Exclusive: USAF chief Ahmed Bawa fears system is on brink of crisis
South Africa’s higher education system is reeling from the myriad challenges of the 2020 academic year, with a possible financial crisis looming in 2021, the chief executive officer of Universities South Africa has warned.
“We are deeply concerned about whether some of the institutions are going to be able to manage the short-term financial crisis,” Ahmed Bawa told Research Professional News in an exclusive interview this week.
Unsurprisingly, the Covid-19 pandemic created immediate budget challenges for South Africa’s university sector, says Bawa. These pressures came when the public purse was already under strain, with belts being tightened across government spending.
“There were significant expenses to prepare universities for remote learning,” Bawa explains. Keeping campuses safe as they reopened after the hard lockdown was another drain on resources, as was dealing with defaults in tuition fee payments, on which universities depend.
Exposed fault lines
These mounting pressures laid bare the inequalities in South Africa’s higher education system, Bawa says. Students from poorer backgrounds faced disadvantages accessing online content, while many also struggled to find a quiet place in their homes to work.
“What became very apparent with the pandemic was just how significantly unequal our system is,” Bawa says. But, he points out, it also galvanised a renewed commitment from all of South Africa’s 26 public universities to work together to address the divided legacy of the country’s education system.

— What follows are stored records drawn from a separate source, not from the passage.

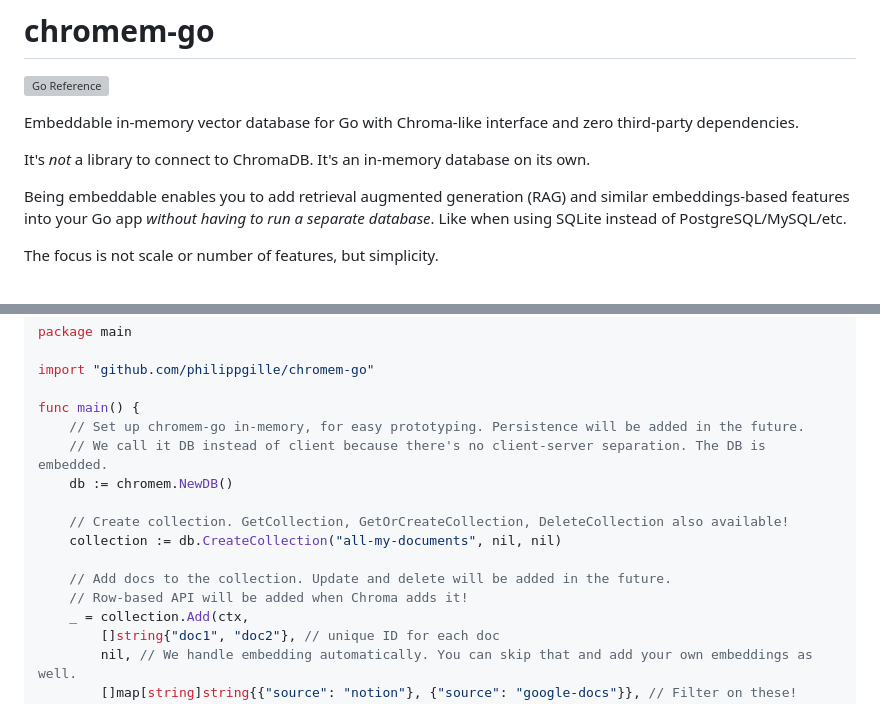
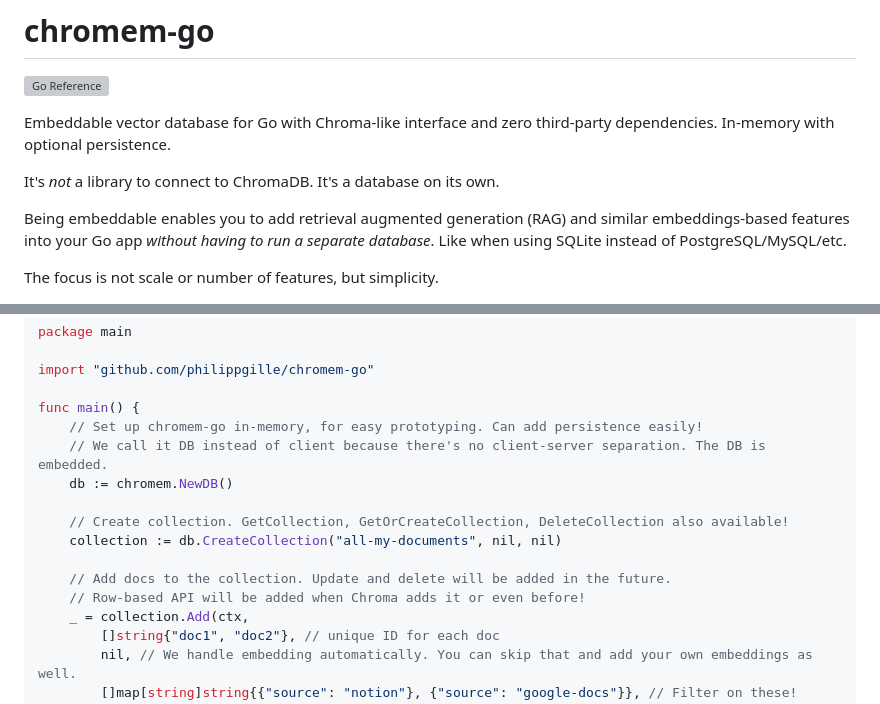
Before and after one commit to philippgille/chromem-go, a Markdown page: README.md, 2 parts joined by grey strips. Drawn GitHub-style; grey boxes are pictures that could not be loaded.

Commit message:
Mention persistence in README
This is Readme-Driven-Development :)

```diff
--- a/README.md
+++ b/README.md
@@ -2,9 +2,9 @@
 
 [![Go Reference](https://pkg.go.dev/badge/github.com/philippgille/chromem-go.svg)](https://pkg.go.dev/github.com/philippgille/chromem-go)
 
-Embeddable in-memory vector database for Go with Chroma-like interface and zero third-party dependencies.
+Embeddable vector database for Go with Chroma-like interface and zero third-party dependencies. In-memory with optional persistence.
 
-It's *not* a library to connect to ChromaDB. It's an in-memory database on its own.
+It's *not* a library to connect to ChromaDB. It's a database on its own.
 
 Being embeddable enables you to add retrieval augmented generation (RAG) and similar embeddings-based features into your Go app *without having to run a separate database*. Like when using SQLite instead of PostgreSQL/MySQL/etc.
 
@@ -86,7 +86,7 @@ package main
 import "github.com/philippgille/chromem-go"
 
 func main() {
-    // Set up chromem-go in-memory, for easy prototyping. Persistence will be added in the future.
+    // Set up chromem-go in-memory, for easy prototyping. Can add persistence easily!
     // We call it DB instead of client because there's no client-server separation. The DB is embedded.
     db := chromem.NewDB()
 
@@ -94,7 +94,7 @@ func main() {
     collection := db.CreateCollection("all-my-documents", nil, nil)
 
     // Add docs to the collection. Update and delete will be added in the future.
-    // Row-based API will be added when Chroma adds it!
+    // Row-based API will be added when Chroma adds it or even before!
     _ = collection.Add(ctx,
         []string{"doc1", "doc2"}, // unique ID for each doc
         nil, // We handle embedding automatically. You can skip that and add your own embeddings as well.
```
Also changed, not shown: other parts of README.md (+1 -1 lines).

Compared to a year ago, he says, there’s much more collaboration and much stronger commitment to building partnerships.” For example, there is work to create a national digital learning platform that will offer the same digital services to staff and students, whether they are based at leading research-intensive institutions or former polytechnics.
A bleak outlook
But Bawa fears the coming financial year could bring more woes. Core university subsidies, which were largely spared last year, could be on the chopping block in next month’s 2021/22 budget.
“We are expecting a further cut in [the] subsidy. If there’s a 5 per cent cut in that, it would have very serious consequences for all universities, not just historically disadvantaged ones,” he says.
Research funding was cut last year to redirect money to the pandemic response. Bawa says USAF is lobbying to boost research spending, or at least to limit further cuts.
“We are trying to convince the government that it’s not a good idea to cut research and innovation funding when the economy is down,” he says. USAF is talking to international research funders and embassies to reassure them that South Africa’s research system remains viable for investment.
Business also has a role to play, Bawa adds. Last year, several South African companies, including banks and mobile data providers, helped universities cope with challenges caused by the pandemic. “We aren’t talking about billions of Rand, but we are talking about tens of millions of Rand,” he says.
However, he admits that building partnerships between universities and businesses that are sustainable long-term remains a challenge.
The 2020 academic, delayed by the pandemic, is on track, says Bawa. So far, ten universities have completed the 2020 academic year, and the remaining 16 will do so by March.
As for 2021, Bawa is confident that universities will be able to complete it in the coming calendar year, provided there are no further Covid-19 shutdowns: “One of the things we have been doing is to build a social compact between students and staff to galvanise a co-responsibility to manage outbreaks.”
Several uncertainties remain, including whether students from other African countries who went home for lockdown will be able to return from abroad. Such students make up the majority of South Africa’s international students, who constitute nearly a third of the total student body. Travel options for incoming students are limited as new virus variants of concern, one of which was first isolated in South Africa, have fuelled border closures and flight cancellations.
There are problems going the other way too—a headache for South African students set to take part in exchanges abroad. “Many countries have put a travel ban on South Africans. That’s an issue,” Bawa says. “We are just going to have to manage the international student terrain carefully. We don’t have all the solutions yet.”